A Carmel attorney who contracted with a Texas law firm but did not engage with the clients he represented as part of the contractual relationship has been suspended from the practice of law in Indiana for 30 days.
In 2015, Indiana attorney Bradley C. Crosley became “of counsel” for Eastman Meyler, P.C., a Texas law firm doing business as WipeRecord. As part of their relationship, Eastman Meyler would generate customer leads, enter into client representation agreements and provide customer service and client management services on expungement cases. For his part, Crosley would provide any legal services that required an Indiana law license.
“In sum, an Eastman Meyler attorney performed substantially all the work on cases,” Chief Justice Loretta Rush wrote for the Indiana Supreme Court on Tuesday. “Typically, Respondent had no communication with Eastman Meyler’s Indiana clients, either before or after those clients had entered into representation agreements with Eastman Meyler.”
Instead, Crosley’s role in Eastman Meyler’s business was to review and sign documents prepared and filed by the Texas law firm. In all, Crosley entered appearances on behalf of 57 Eastman Meyler Indiana clients, and no attorneys from the firm petitioned for temporary Indiana admission.
Because of his lack of involvement with the Eastman Meyler cases, Crosley was unaware when Leah Stein, an attorney for the firm who was not admitted in Indiana, indicated that she was the attorney of record in two Tippecanoe County expungement cases. After discovering Stein’s actions, apologizing to the trial court and communicating with Eastman Meyler to ensure a similar error did not occur again, Crosley terminated his affiliation with the Texas firm after resolving all pending client matters.
Crosley’s actions upon learning of Stein’s conduct were cited in mitigation in the Indiana Supreme Court Disciplinary Commission’s complaint against him, as were the facts that he has no prior discipline and that all of his clients received their expungements. The parties agreed that Crosley violated three Indiana Rules of Professional Conduct, including:
- Rule 1.4(a)(2), failing to reasonably consult with a client about the means by which the client’s objectives are to be accomplished;
- Rule 5.4(c), permitting a person who recommends, employs or pays the lawyer to render legal services for another to direct or regulate the lawyer’s professional judgment in rendering such legal services, and;

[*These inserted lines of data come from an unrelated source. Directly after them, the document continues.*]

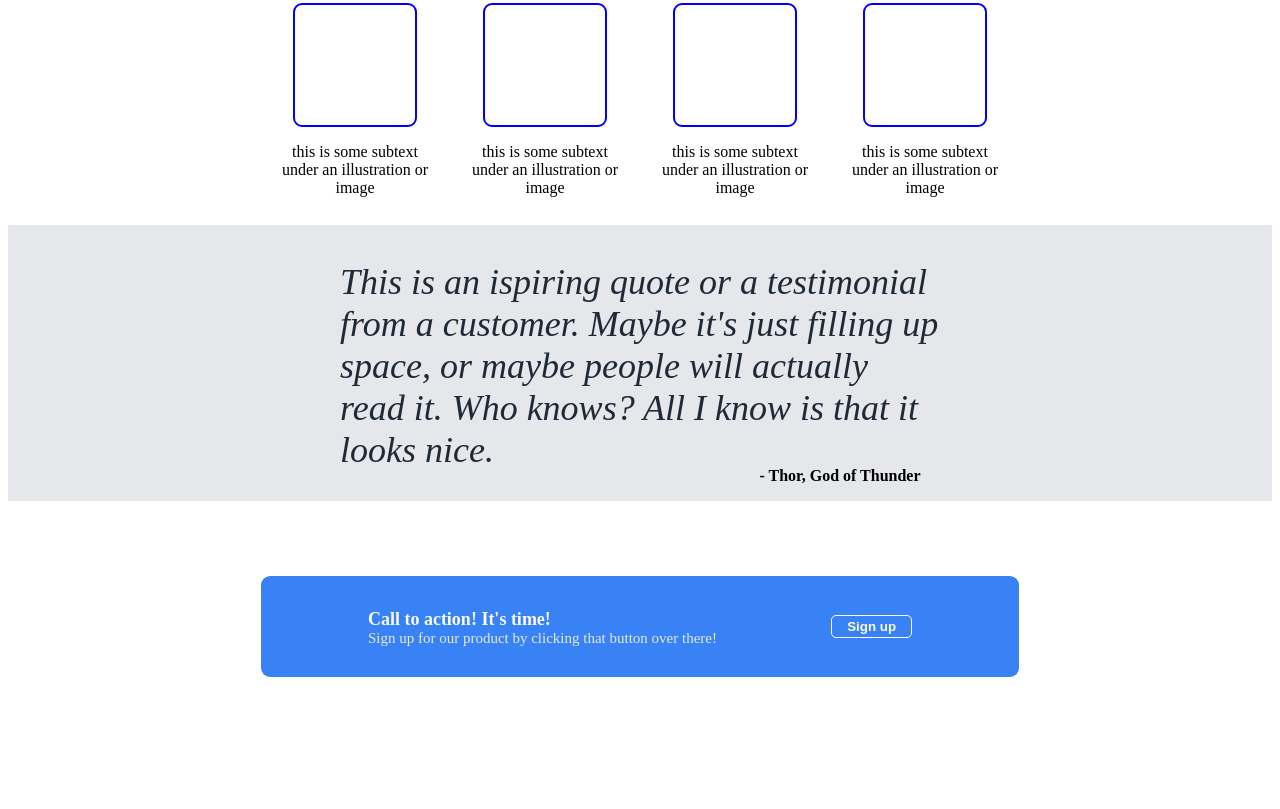
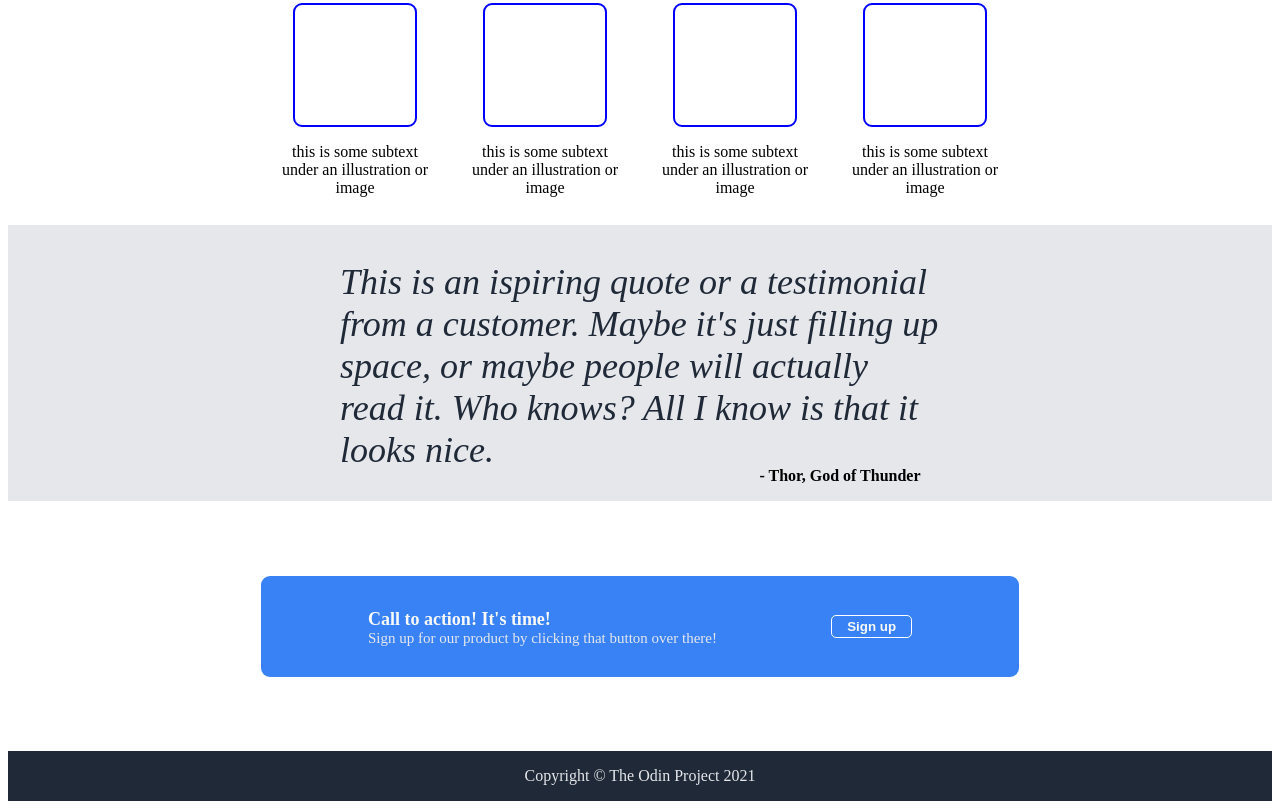
Before and after one commit to Billarchos/landing-page, a plain HTML site: page index.html in a window 1280 px wide. Shown: the part 439-1248 px from the top of the page. Before the commit the page ends 1198 px from the top, so only its background shows below. Drawn offline with Linux system fonts and the light colour scheme.

Commit message:
Add footer - end project

```diff
--- a/index.html
+++ b/index.html
@@ -61,6 +61,9 @@
                 <button>Sign up</button>
             </div>
         </section>
+        <footer>
+            <p>Copyright &#169 The Odin Project 2021</p>
+        </footer>
     </body>
 
 </html>
--- a/styles.css
+++ b/styles.css
@@ -187,3 +187,14 @@ article p {
 }
 
 /* end of third section */
+
+footer {
+    height: 50px;
+    display: flex;
+    justify-content: center;
+    align-items: center;
+}
+
+footer p {
+    color: #e5e7eb;
+}
```
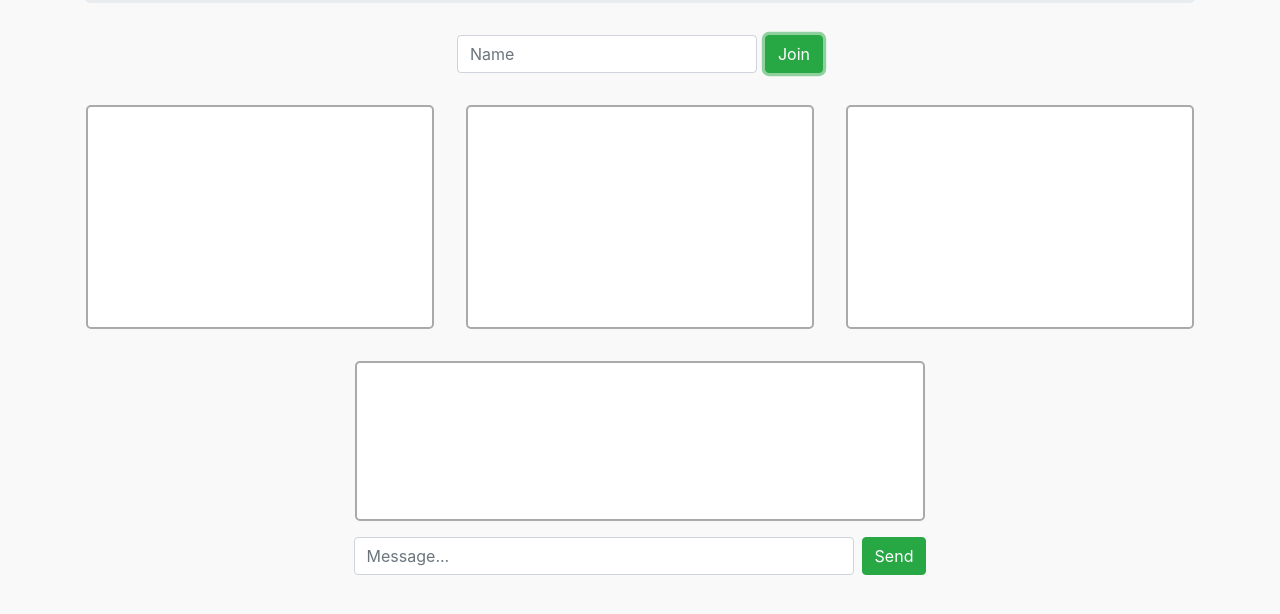
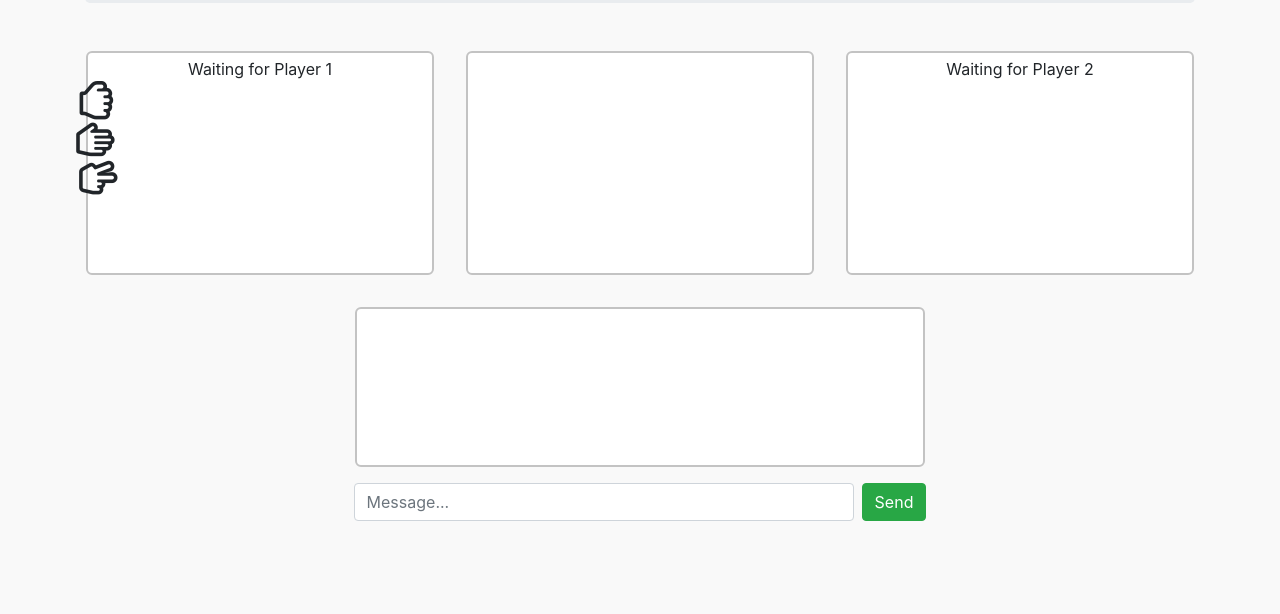
Before and after one commit to igorcweb/rps-multiplayer, a plain HTML site: page index.html in a window 1280 px wide. Both pictures are taken after typing "Sample" into the empty fields and a click on the button "Join". Shown: the part 114-728 px from the top of the page. Drawn offline with nearby package versions, Linux system fonts and the light colour scheme; no server answers.

Commit message:
methods init & play

```diff
--- a/assets/css/style.css
+++ b/assets/css/style.css
@@ -33,15 +33,15 @@ h1 {
 .player2 {
   background-color: #fff;
   height: 14rem;
-  border: 2px solid #aaa;
-  border-radius: 5px;
+  border: 2px solid #c3c3c3;
+  border-radius: 6px;
 }
 
 .chatBox {
   background-color: #fff;
   height: 10rem;
-  border: 2px solid #aaa;
-  border-radius: 5px;
+  border: 2px solid #c3c3c3;
+  border-radius: 6px;
 }
 
 .form-control.chat {
--- a/assets/scripts/app.js
+++ b/assets/scripts/app.js
@@ -12,67 +12,131 @@
 
   const database = firebase.database();
 
-  const join = $('.join');
-  const nameInput = $('#inputName');
-  const joinForm = $('form.join');
+  // const join = $('.join');
+  // const nameInput = $('#inputName');
+  // const joinForm = $('form.join');
 
-  let data;
-  let numPlayers;
-  let game;
+  // let data;
+  // let numPlayers;
+  // let playerRef;
 
-  database.ref().on('value', function(snap) {
-    data = snap.val();
-    //console.log(data);
-    numPlayers = 0;
-    //127.0.0.1:5500/index.html?
-    http: if (data) {
-      for (player in data.players) {
-        numPlayers++;
-        // console.log(player);
-        // console.log(numPlayers);
-      }
-    }
-  });
+  // database.ref().on('value', function(snap) {
+  //   data = snap.val();
+  //   if (data) console.log(data.rps.players);
+  //   console.log('data: ', data);
+  //   numPlayers = 0;
+  //   if (data) {
+  //     for (player in data.rps.players) {
+  //       numPlayers++;
+  //       //Remove disconnected player
+  //       playerRef = database.ref(`data/rps/players/${player}`);
+  //     }
+  //     playerRef.onDisconnect().remove();
+  //   }
+  // });
 
-  join.on('click', function(e) {
-    e.preventDefault();
-    player = nameInput.val().trim();
-    // console.log(player);
-    // console.log('numFromButton: ', numPlayers);
-    nameInput.val('');
-    if (player) {
-      // if (numPlayers < 2) {
-      //   database.ref('/players').push({
-      //     name: player,
-      //     wins: 0,
-      //     losses: 0
-      //   });
-      //   joinForm.addClass('d-none');
-      // } else {
-      //   console.log(
-      //     'Two players are currently playing.  Please wait when someone leaves.'
-      //   );
-      // }
-      numPlayers = 1;
-      if (numPlayers % 2 === 0) {
-        database.ref().push({
-          game: {
+  const game = {
+    player1: '',
+    wins1: 0,
+    losses1: 0,
+    player2: '',
+    wins2: 0,
+    losses2: 0,
+    rps1: '',
+    rps2: '',
+
+    init: function() {
+      $('button.join').on('click', e => {
+        e.preventDefault();
+        const nameInput = $('#inputName');
+        const name = nameInput.val().trim();
+        const joinForm = $('form.join');
+        let name1 = this.player1;
+        if (name1 === '') {
+          name1 = name;
+          joinForm.addClass('d-none');
+          database.ref().set({
+            chat: '',
             players: {
-              name: player,
+              player1: {
+                name: name1,
+                choice: '',
+                wins: 0,
+                losses: 0
+              }
+            }
+          });
+          $('.rock1').html('<i class="far fa-hand-rock fa-rotate-90"></i>');
+          $('.paper1').html('<i class="far fa-hand-paper fa-rotate-90"></i>');
+          $('.scissors1').html(
+            '<i class="far fa-hand-scissors fa-flip-horizontal"></i>'
+          );
+        } else if (name2 === '') {
+          name2 = name;
+          joinForm.addClass('d-none');
+          database.ref('/players').update({
+            player2: {
+              name: name2,
+              choice: '',
               wins: 0,
               losses: 0
             }
-          }
-        });
-        joinForm.addClass('d-none');
-        console.log(data);
-      } else {
-        database.ref('/game/players').push({
-          name: player,
-          wins: 0,
-          losses: 0
-        });
-      }
+          });
+          database.ref().update({
+            turn: 1
+          });
+          //change direction
+          $('.rock2').html('<i class="far fa-hand-rock fa-rotate-90"></i>');
+          $('.paper2').html('<i class="far fa-hand-paper fa-rotate-90"></i>');
+          $('.scissors2').html(
+            '<i class="far fa-hand-scissors fa-flip-horizontal"></i>'
+          );
+        }
+        nameInput.val('');
+      });
+    },
+    play: function() {
+      $('.score1').addClass('d-none');
+      database.ref().on('value', snapshot => {
+        if (
+          snapshot
+            .child('players')
+            .child('player1')
+            .exists()
+        ) {
+          let data = snapshot.val();
+          console.log(this.player1);
+          console.log(data.players.player1.name);
+          this.player1 = data.players.player1.name;
+          this.wins1 = data.players.player1.wins;
+          this.player1 = data.players.player1.losses;
+        }
+      });
     }
-  });
+  };
+
+  game.init();
+
+  game.play();
+
+  // join.on('click', function(e) {
+  //   e.preventDefault();
+  //   player = nameInput.val().trim();
+  //   nameInput.val('');
+  //   console.log(numPlayers);
+  //   if (player) {
+  //     if (numPlayers < 2) {
+  //       database.ref('rps/players').push({
+  //         name: player,
+  //         wins: 0,
+  //         losses: 0
+  //       });
+  //       joinForm.addClass('d-none');
+  //     } else {
+  //       console.log(
+  //         'Two players are currently playing.  Please wait when someone leaves.'
+  //       );
+  //     }
+  //   }
+  // });
 })();
--- a/index.html
+++ b/index.html
@@ -33,9 +33,26 @@
   </form>
   <div class="container">
     <div class="row game">
-      <div class="m-3 player1 col-sm"></div>
-      <div class="m-3 result col-sm"></div>
-      <div class="m-3 player2 col-sm"></div>
+      <div class="m-3 player1 col-sm">
+        <div class="name name1 text-center mt-1">Waiting for Player 1</div>
+        <div class="choice1 rock1 rock" data-choice="rock"></div>
+        <div class="choice1 paper1 paper" data-choice="paper"></div>
+        <div class="choice1 scissors1 scissors" data-choice="scissors"></div>
+        <div class="score1"></div>
+      </div>
+      <div class="m-3 result col-sm">
+        <div class="info">
+
+        </div>
+        <div class="restart"></div>
+      </div>
+      <div class="m-3 player2 col-sm">
+        <div class="name name2 text-center mt-1">Waiting for Player 2</div>
+        <div class="choice2 rock2 rock" data-choice="rock"></div>
+        <div class="choice2 paper2 paper" data-choice="paper"></div>
+        <div class="choice2 scissors2 scissors" data-choice="scissors"></div>
+        <div class="score2"></div>
+      </div>
     </div>
   </div>
   <div class="container">
```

- Rule 5.5(a), assisting in the unauthorized practice of law.
All five justices agreed to impose the parties’ recommended discipline, a 30-day suspension beginning July 31. Crosley may not undertake any new cases until then, but he will be automatically reinstated at the end of the 30-day period, provided no other suspensions are in effect.
The costs of the proceedings in the case, In the Matter of: Bradley C. Crosley, Respondent, 29S00-1712-DI-717, are assessed against him.